CREDIT: AP/Rob Griffith
In December, Australia took over leadership of the G20. In normal times, this would’ve been welcome news for the global community deeply concerned with the impacts of climate change. But these are not normal times in Australia, politically or environmentally. Before Tony Abbott was elected Prime Minister of Australia last September, the country was known for passing a national carbon tax, striving for ambitious greenhouse gas reductions targets, investing heavily in renewable energy, and valuing the input of leading climate scientists. Since then, however, Abbott and his Liberal Party coalition in power have rolled back any initiative on climate and environment as much as possible, and pivoted to a focus on growing the economy through doubling-down on Australia’s powerful fossil fuel industry.
Abbott has not been hesitant to push his agenda globally either, if he thinks it will benefit him at home. In October, he engaged U.N. Climate Chief Christiana Figueres in a debate over the link between climate change and bushfires in Australia, saying that Figueres was “talking through her hat” in regards to climate change’s role in the fires. Then in the lead up to the G20 meeting in Sydney in February, Abbott said he didn’t want to “clutter up the G20 agenda with every worthy and important cause, because if we do, we will squander the opportunity to make a difference in the vital area of economic growth.”

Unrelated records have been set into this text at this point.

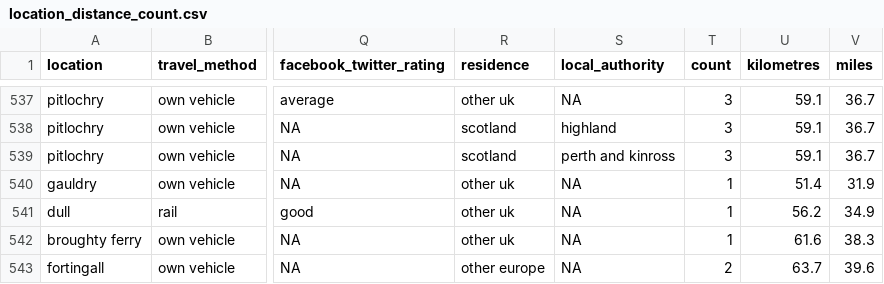
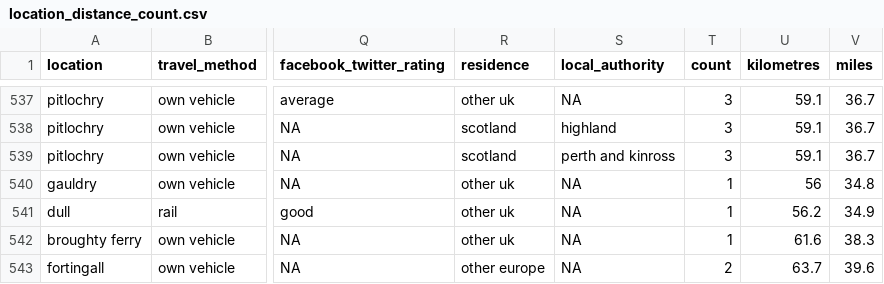
Before and after one commit to Jennie-Eardley/event-survey-analysis, a CSV file: survey_project/data/location_distance_count.csv, drawn as a sheet; only a part is shown, gaps mark what is left out; the diff names each change by its address in the sheet, - before the commit and + after, or states it on an @@ line.

```diff
--- a/survey_project/data/location_distance_count.csv
+++ b/survey_project/data/location_distance_count.csv
-U540 (kilometres): 51.4
+U540 (kilometres): 56
-V540 (miles): 31.9
+V540 (miles): 34.8
```
Also changed, not shown: survey_project/data/clean_survey_data.csv, 2 other files.
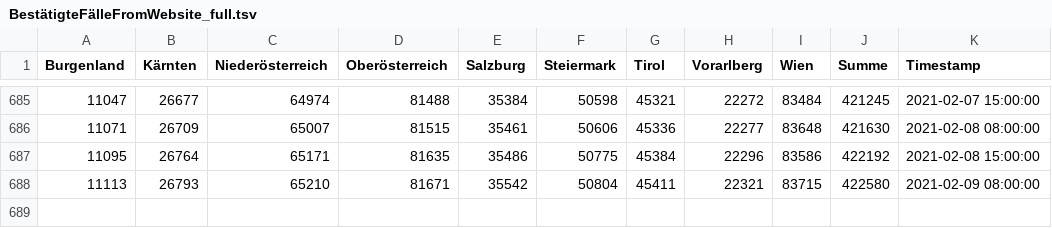
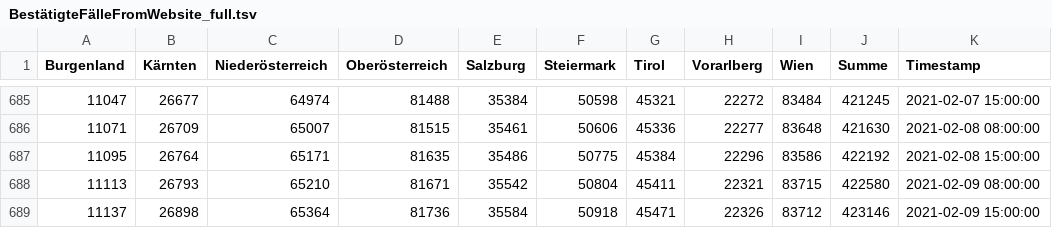
Before and after one commit to colazivi/Covid19-Data-Austria, a TSV file: tsv/website/BestätigteFälleFromWebsite_full.tsv, drawn as a sheet; only a part is shown, gaps mark what is left out.

```diff
--- a/tsv/website/BestätigteFälleFromWebsite_full.tsv
+++ b/tsv/website/BestätigteFälleFromWebsite_full.tsv
@@ -688 +688,2 @@ Burgenland	Kärnten	Niederösterreich	Oberösterreich	Salzburg	Steiermark	Tirol
 11113	26793	65210	81671	35542	50804	45411	22321	83715	422580	2021-02-09 08:00:00
+11137	26898	65364	81736	35584	50918	45471	22326	83712	423146	2021-02-09 15:00:00
```
Also changed, not shown: tsv/website/TodesfälleFromWebsite_full.tsv.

His remarks, made at the World Economic Forum in Switzerland in January, were clearly targeted at those who want climate change to play a leading role on the G20 agenda, including Christine Lagarde, managing director of the International Monetary Fund, who told Australian television that the issue of climate change “must be dealt with.”
On Wednesday, Lord Nicholas Stern, professor of Economics and Government at London School of Economics and president of the British Academy, weighed in on the subject with an op-ed in Australia’s The Age newspaper.
“How Australia tackles the threat of climate change is of global importance as developing countries look to rich countries to set an example because of their better technologies and history of high emissions of greenhouse gases,” he wrote. “The international community is now gearing up for new agreement on climate change to be signed in Paris in 2015, after all countries, including Australia, agreed in 2010 that global emissions of greenhouse gases need to be cut sharply by 2050 in order to avoid the huge risks that would be associated with a rise in global average temperature of more than 2 C.”
The U.S. has also been highly critical of Abbott’s neglect to include climate change on the G20 agenda. President Obama’s G20 emissary, Caroline Atkinson, recently said that within the G20 there is a growing understanding of the importance of addressing climate and energy issues and that these issues also impact Australia’s economic growth priorities. Then this week, Heather Zichal, who up until recently was President Obama’s lead climate and energy adviser, said “Ignoring one of the biggest challenges we have ever faced is simply not an option … sitting out climate change negotiations is not in Australia’s or any other nations’ interest. It is a huge mistake.”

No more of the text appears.